──────── Task material

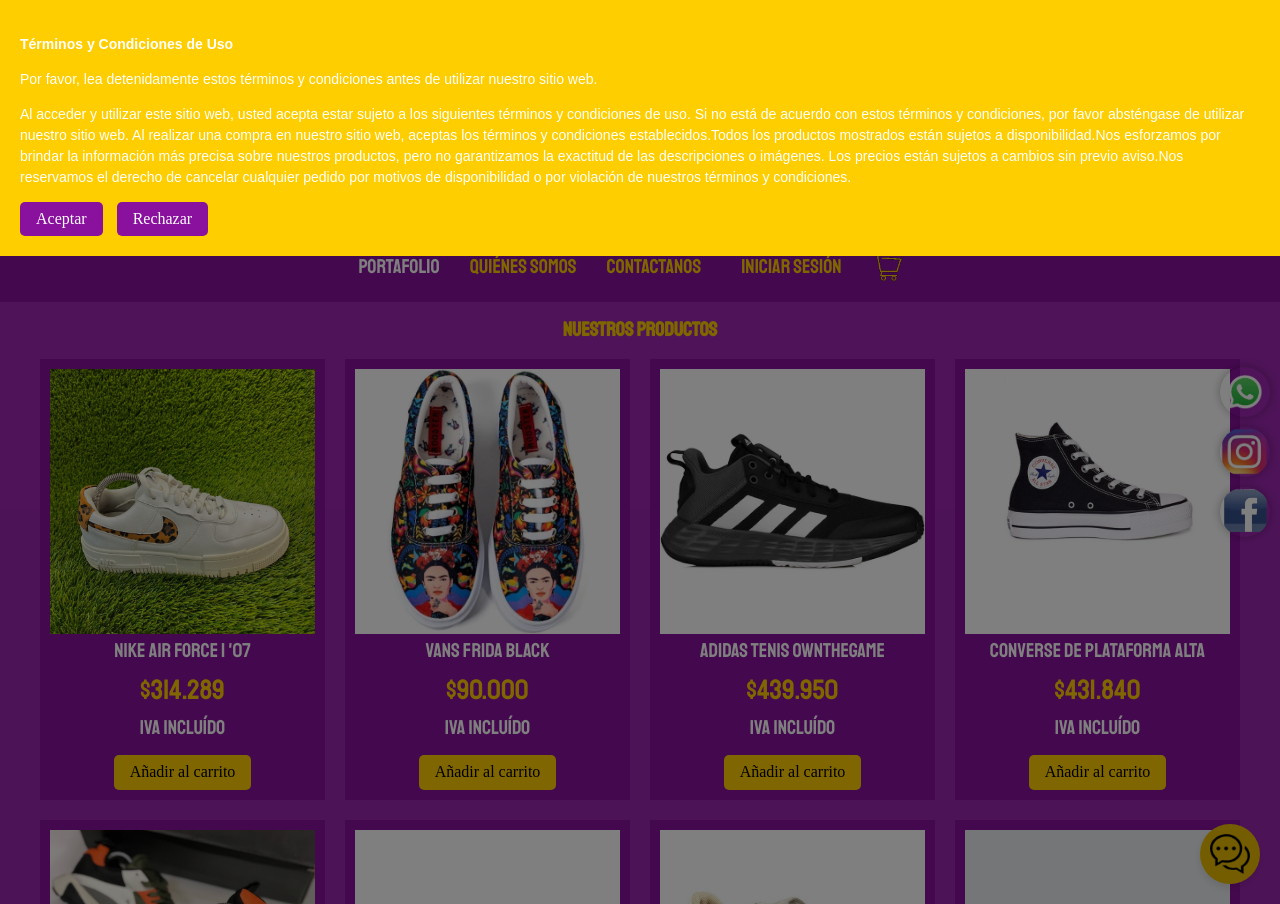
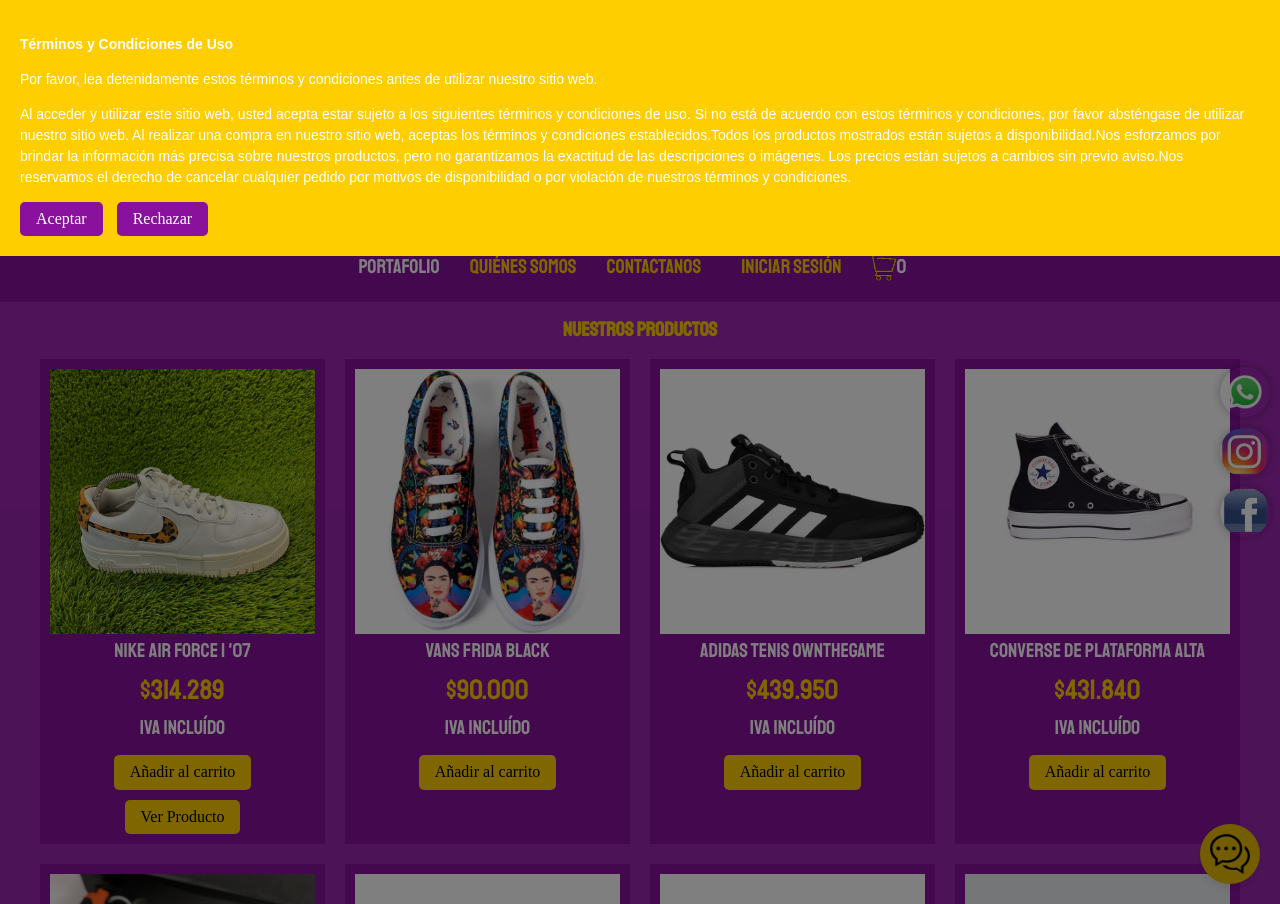
Before and after one commit to webdesigner98everyone/SneakerStore, a PHP site: page / in a window 1280 px wide. Run offline with PHP 8.4, Linux system fonts and the light colour scheme.

Commit message:
Funcionamiento Conteo de Carrito de compras

```diff
--- a/index.php
+++ b/index.php
@@ -103,223 +103,224 @@
         <!-- productos -->
         <div class="grid">
             <div class="producto">
-                <a href="Modulos/producto.html">
+                <a>
                     <img class="producto__imagen" src="img/Potafolio/NikeForce.jpg" alt="imagen camisa">
                     <div class="producto__informacion">
                         <p class="producto__nombre">Nike Air Force 1 '07</p>
                         <p class="producto__precio">$314.289</p>
                         <p class="producto__nombre">Iva Incluído</p>
-                        <button class="btn-anadir-carrito">Añadir al carrito</button>
+                        <!-- Agrega el atributo data-producto-id a cada botón "Añadir al carrito" -->
+                        <button class="btn-anadir-carrito" data-producto-id="1">Añadir al carrito</button>
+                        <button class="btn-anadir-carrito" >Ver Producto</button>
                     </div>
-
                 </a>
             </div>
             <div class="producto">
-                <a href="Modulos/producto.html">
+                <a>
                     <img class="producto__imagen" src="img/Potafolio/Frida Black.jpg" alt="imagen camisa">
                     <div class="producto__informacion">
                         <p class="producto__nombre">Vans Frida Black</p>
                         <p class="producto__precio">$90.000</p>
                         <p class="producto__nombre">Iva Incluído</p>
-                        <button class="btn-anadir-carrito">Añadir al carrito</button>
+                        <button class="btn-anadir-carrito" data-producto-id="2">Añadir al carrito</button>
                     </div>
                 </a>
             </div>
             <div class="producto">
-                <a href="Modulos/producto.html">
+                <a >
                     <img class="producto__imagen" src="img/Potafolio/Adidas Tenis.jpg" alt="imagen camisa">
                     <div class="producto__informacion">
                         <p class="producto__nombre">Adidas Tenis OwnTheGame</p>
                         <p class="producto__precio">$439.950</p>
                         <p class="producto__nombre">Iva Incluído</p>
-                        <button class="btn-anadir-carrito">Añadir al carrito</button>
+                        <button class="btn-anadir-carrito" data-producto-id="3">Añadir al carrito</button>
                     </div>
                 </a>
             </div>
             <div class="producto">
-                <a href="Modulos/producto.html">
+                <a >
                     <img class="producto__imagen" src="img/Potafolio/Converse.jpg" alt="imagen camisa">
                     <div class="producto__informacion">
                         <p class="producto__nombre">Converse De plataforma alta</p>
                         <p class="producto__precio">$431.840</p>
                         <p class="producto__nombre">Iva Incluído</p>
-                        <button class="btn-anadir-carrito">Añadir al carrito</button>
+                        <button class="btn-anadir-carrito" data-producto-id="4">Añadir al carrito</button>
                     </div>
                 </a>
             </div>
             <div class="producto">
-                <a href="Modulos/producto.html">
+                <a >
                     <img class="producto__imagen" src="img/Potafolio/Diesel.jpg" alt="imagen camisa">
                     <div class="producto__informacion">
                         <p class="producto__nombre">Zapatillas Para Hombre Diesel</p>
                         <p class="producto__precio">$180.900</p>
                         <p class="producto__nombre">Iva Incluído</p>
-                        <button class="btn-anadir-carrito">Añadir al carrito</button>
+                        <button class="btn-anadir-carrito" data-producto-id="5">Añadir al carrito</button>
                     </div>
                 </a>
             </div>
             <div class="producto">
-                <a href="Modulos/producto.html">
+                <a >
                     <img class="producto__imagen" src="img/Potafolio/Nivia.jpg" alt="imagen camisa">
                     <div class="producto__informacion">
                         <p class="producto__nombre">TENIS NEGRO ULTRA RUNNING NIVIA</p>
                         <p class="producto__precio">$119.900</p>
                         <p class="producto__nombre">Iva Incluído</p>
-                        <button class="btn-anadir-carrito">Añadir al carrito</button>
+                        <button class="btn-anadir-carrito" data-producto-id="6">Añadir al carrito</button>
                     </div>
                 </a>
             </div>
             <div class="producto">
-                <a href="Modulos/producto.html">
+                <a >
                     <img class="producto__imagen" src="img/Potafolio/Oliva.jpg" alt="imagen camisa">
                     <div class="producto__informacion">
                         <p class="producto__nombre">Zapatillas arena Modelo M2530</p>
                         <p class="producto__precio">$132.822</p>
                         <p class="producto__nombre">Iva Incluído</p>
-                        <button class="btn-anadir-carrito">Añadir al carrito</button>
+                        <button class="btn-anadir-carrito" data-producto-id="7">Añadir al carrito</button>
                     </div>
                 </a>
             </div>
             <div class="producto">
-                <a href="Modulos/producto.html">
+                <a >
                     <img class="producto__imagen" src="img/Potafolio/Adidas.jpg" alt="imagen camisa">
                     <div class="producto__informacion">
                         <p class="producto__nombre">TENIS ADIDAS RESPONSE RUNNER</p>
                         <p class="producto__precio">$200.000</p>
                         <p class="producto__nombre">Iva Incluído</p>
-                        <button class="btn-anadir-carrito">Añadir al carrito</button>
+                        <button class="btn-anadir-carrito" data-producto-id="8">Añadir al carrito</button>
                     </div>
                 </a>
             </div>
             <div class="producto">
-                <a href="Modulos/producto.html">
+                <a >
                     <img class="producto__imagen" src="img/Potafolio/Puma.jpg" alt="imagen camisa">
                     <div class="producto__informacion">
                         <p class="producto__nombre">Tenis VikkyV3 Negros | PUMA</p>
                         <p class="producto__precio">$389.900</p>
                         <p class="producto__nombre">Iva Incluído</p>
-                        <button class="btn-anadir-carrito">Añadir al carrito</button>
+                        <button class="btn-anadir-carrito" data-producto-id="9">Añadir al carrito</button>
                     </div>
                 </a>
             </div>
             <div class="producto">
-                <a href="Modulos/producto.html">
+                <a >
                     <img class="producto__imagen" src="img/Potafolio/AC.jpg" alt="imagen camisa">
                     <div class="producto__informacion">
                         <p class="producto__nombre">TENIS AC CASUAL CABALLERO</p>
                         <p class="producto__precio">$120.000</p>
                         <p class="producto__nombre">Iva Incluído</p>
-                        <button class="btn-anadir-carrito">Añadir al carrito</button>
+                        <button class="btn-anadir-carrito" data-producto-id="10">Añadir al carrito</button>
                     </div>
                 </a>
             </div>
             <div class="producto">
-                <a href="Modulos/producto.html">
+                <a >
                     <img class="producto__imagen" src="img/Potafolio/Lacoste.jpg" alt="imagen camisa">
                     <div class="producto__informacion">
                         <p class="producto__nombre">Lacoste Clásica Hombre</p>
                         <p class="producto__precio">$170.000</p>
                         <p class="producto__nombre">Iva Incluído</p>
-                        <button class="btn-anadir-carrito">Añadir al carrito</button>
+                        <button class="btn-anadir-carrito" data-producto-id="11">Añadir al carrito</button>
                     </div>
                 </a>
             </div>
             <div class="producto">
-                <a href="Modulos/producto.html">
+                <a >
                     <img class="producto__imagen" src="img/Potafolio/Lacoste Origin.jpg" alt="imagen camisa">
                     <div class="producto__informacion">
                         <p class="producto__nombre">Lacoste Chaymon 223 1 Cma</p>
                         <p class="producto__precio">$800.000</p>
                         <p class="producto__nombre">Iva Incluído</p>
-                        <button class="btn-anadir-carrito">Añadir al carrito</button>
+                        <button class="btn-anadir-carrito" data-producto-id="12">Añadir al carrito</button>
                     </div>
                 </a>
             </div>
             <div class="producto">
-                <a href="Modulos/producto.html">
+                <a >
                     <img class="producto__imagen" src="img/Potafolio/Jordan.jpg" alt="imagen camisa">
                     <div class="producto__informacion">
                         <p class="producto__nombre">Air Jordan 1 Mid</p>
                         <p class="producto__precio">$584.194</p>
                         <p class="producto__nombre">Iva Incluído</p>
-                        <button class="btn-anadir-carrito">Añadir al carrito</button>
+                        <button class="btn-anadir-carrito" data-producto-id="13">Añadir al carrito</button>
                     </div>
                 </a>
             </div>
             <div class="producto">
-                <a href="Modulos/producto.html">
+                <a >
                     <img class="producto__imagen" src="img/Potafolio/Vergace.jpg" alt="imagen camisa">
                     <div class="producto__informacion">
                         <p class="producto__nombre">VERSACE TRIGECA</p>
                         <p class="producto__precio">$1.035.564</p>
                         <p class="producto__nombre">Iva Incluído</p>
-                        <button class="btn-anadir-carrito">Añadir al carrito</button>
+                        <button class="btn-anadir-carrito" data-producto-id="14">Añadir al carrito</button>
                     </div>
                 </a>
             </div>
             <div class="producto">
-                <a href="Modulos/producto.html">
+                <a >
                     <img class="producto__imagen" src="img/Potafolio/Balance.jpg" alt="imagen camisa">
                     <div class="producto__informacion">
                         <p class="producto__nombre">Zapatillas New Balance</p>
                         <p class="producto__precio">$190.000</p>
                         <p class="producto__nombre">Iva Incluído</p>
-                        <button class="btn-anadir-carrito">Añadir al carrito</button>
+                        <button class="btn-anadir-carrito" data-producto-id="15">Añadir al carrito</button>
                     </div>
                 </a>
             </div>
             <div class="producto">
-                <a href="Modulos/producto.html">
+                <a >
                     <img class="producto__imagen" src="img/Potafolio/diesel-.jpg" alt="imagen camisa">
                     <div class="producto__informacion">
                         <p class="producto__nombre">Tenis Diesel</p>
                         <p class="producto__precio">$150.000</p>
                         <p class="producto__nombre">Iva Incluído</p>
-                        <button class="btn-anadir-carrito">Añadir al carrito</button>
+                        <button class="btn-anadir-carrito" data-producto-id="16">Añadir al carrito</button>
                     </div>
                 </a>
             </div>
             <div class="producto">
-                <a href="Modulos/producto.html">
+                <a >
                     <img class="producto__imagen" src="img/Potafolio/Newbalance.jpg" alt="imagen camisa">
                     <div class="producto__informacion">
                         <p class="producto__nombre">NEW BALANCE 530 BLANCO AZUL GRIS</p>
                         <p class="producto__precio">$250.000</p>
                         <p class="producto__nombre">Iva Incluído</p>
-                        <button class="btn-anadir-carrito">Añadir al carrito</button>
+                        <button class="btn-anadir-carrito" data-producto-id="17">Añadir al carrito</button>
                     </div>
                 </a>
             </div>
             <div class="producto">
-                <a href="Modulos/producto.html">
+                <a >
                     <img class="producto__imagen" src="img/Potafolio/Nike AirZoom.jpg" alt="imagen camisa">
                     <div class="producto__informacion">
                         <p class="producto__nombre">Nike Air Zoom ACG</p>
                         <p class="producto__precio">$190.000</p>
                         <p class="producto__nombre">Iva Incluído</p>
-                        <button class="btn-anadir-carrito">Añadir al carrito</button>
+                        <button class="btn-anadir-carrito" data-producto-id="18">Añadir al carrito</button>
                     </div>
                 </a>
             </div>
             <div class="producto">
-                <a href="Modulos/producto.html">
+                <a >
                     <img class="producto__imagen" src="img/Potafolio/PumaCarina.jpg" alt="imagen camisa">
                     <div class="producto__informacion">
                         <p class="producto__nombre">Zapatillas Puma Carina 2.0</p>
                         <p class="producto__precio">$90.199</p>
                         <p class="producto__nombre">Iva Incluído</p>
-                        <button class="btn-anadir-carrito">Añadir al carrito</button>
+                        <button class="btn-anadir-carrito" data-producto-id="19">Añadir al carrito</button>
                     </div>
                 </a>
             </div>
             <div class="producto">
-                <a href="Modulos/producto.html">
+                <a >
                     <img class="producto__imagen" src="img/Potafolio/Dolce.jpg" alt="imagen camisa">
                     <div class="producto__informacion">
                         <p class="producto__nombre">DOLCE GABBANA NEGRO</p>
                         <p class="producto__precio">$225.000</p>
                         <p class="producto__nombre">Iva Incluído</p>
-                        <button class="btn-anadir-carrito">Añadir al carrito</button>
+                        <button class="btn-anadir-carrito" data-producto-id="20">Añadir al carrito</button>
                     </div>
                 </a>
             </div>
@@ -334,6 +335,8 @@
     <script src="Js/Terminos.js"></script>
     <script src="Js/Sesion.js"></script>
     <script src="Js/chat.js"></script>
+    <script src="Js/carrito.js"></script>
+    <script src="Js/mostrar_produc.js"></script>
 </body>
 <!-- Terminos y Condiciones -->
 <div class="terminos-y-condiciones">
```
Also changed, not shown: Js/carrito.js (added, +33 -0 lines).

────────────────

What to do: Find the string "script" in the material above, and report every line where it occurs.

Answer section:
     <script src="Js/Terminos.js"></script>
     <script src="Js/Sesion.js"></script>
     <script src="Js/chat.js"></script>
+    <script src="Js/carrito.js"></script>
+    <script src="Js/mostrar_produc.js"></script>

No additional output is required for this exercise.